==== PROVIDED DATA
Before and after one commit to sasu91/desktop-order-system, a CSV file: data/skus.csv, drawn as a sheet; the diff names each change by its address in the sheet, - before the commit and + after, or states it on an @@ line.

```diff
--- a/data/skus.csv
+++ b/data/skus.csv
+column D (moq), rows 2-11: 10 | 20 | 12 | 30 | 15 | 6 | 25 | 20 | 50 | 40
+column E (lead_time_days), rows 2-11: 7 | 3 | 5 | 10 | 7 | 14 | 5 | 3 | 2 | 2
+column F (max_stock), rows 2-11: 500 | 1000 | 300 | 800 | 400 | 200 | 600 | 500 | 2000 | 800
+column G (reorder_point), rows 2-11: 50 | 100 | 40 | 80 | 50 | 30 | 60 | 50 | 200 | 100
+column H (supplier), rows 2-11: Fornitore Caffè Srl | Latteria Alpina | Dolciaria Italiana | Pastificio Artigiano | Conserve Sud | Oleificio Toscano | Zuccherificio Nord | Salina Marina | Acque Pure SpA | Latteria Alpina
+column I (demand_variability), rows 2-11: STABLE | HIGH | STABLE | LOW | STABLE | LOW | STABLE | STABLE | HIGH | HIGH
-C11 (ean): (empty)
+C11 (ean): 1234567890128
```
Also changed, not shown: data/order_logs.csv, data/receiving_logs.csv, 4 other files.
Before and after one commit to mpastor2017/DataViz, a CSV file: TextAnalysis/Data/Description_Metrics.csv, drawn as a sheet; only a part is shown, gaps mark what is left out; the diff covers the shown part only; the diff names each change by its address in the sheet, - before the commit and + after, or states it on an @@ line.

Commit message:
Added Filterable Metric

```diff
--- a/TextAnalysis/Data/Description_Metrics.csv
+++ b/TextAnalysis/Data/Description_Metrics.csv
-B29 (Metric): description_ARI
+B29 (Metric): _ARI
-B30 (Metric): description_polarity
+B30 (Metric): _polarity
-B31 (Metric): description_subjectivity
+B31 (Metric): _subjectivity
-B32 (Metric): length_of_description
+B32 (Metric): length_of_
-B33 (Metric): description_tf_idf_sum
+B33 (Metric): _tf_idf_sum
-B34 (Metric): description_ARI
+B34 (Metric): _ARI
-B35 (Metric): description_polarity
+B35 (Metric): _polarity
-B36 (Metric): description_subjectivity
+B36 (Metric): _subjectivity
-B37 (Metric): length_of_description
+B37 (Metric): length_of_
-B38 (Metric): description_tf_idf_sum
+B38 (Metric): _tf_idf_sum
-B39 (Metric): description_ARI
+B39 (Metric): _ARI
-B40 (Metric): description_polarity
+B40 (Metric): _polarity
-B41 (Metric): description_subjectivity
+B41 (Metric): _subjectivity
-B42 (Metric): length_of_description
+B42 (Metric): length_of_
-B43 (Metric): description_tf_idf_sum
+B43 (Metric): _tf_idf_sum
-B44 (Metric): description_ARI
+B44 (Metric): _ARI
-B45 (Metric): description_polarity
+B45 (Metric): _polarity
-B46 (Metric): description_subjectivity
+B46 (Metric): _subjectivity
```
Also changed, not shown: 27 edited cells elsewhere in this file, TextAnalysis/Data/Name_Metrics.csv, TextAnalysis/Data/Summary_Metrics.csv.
========
#### PROBLEM DETAILS:
Copy out every line of the data in which the word "skus" is found.

#### SOLUTION FOR THIS PROBLEM:
Before and after one commit to sasu91/desktop-order-system, a CSV file: data/skus.csv, drawn as a sheet; the diff names each change by its address in the sheet, - before the commit and + after, or states it on an @@ line.
--- a/data/skus.csv
+++ b/data/skus.csv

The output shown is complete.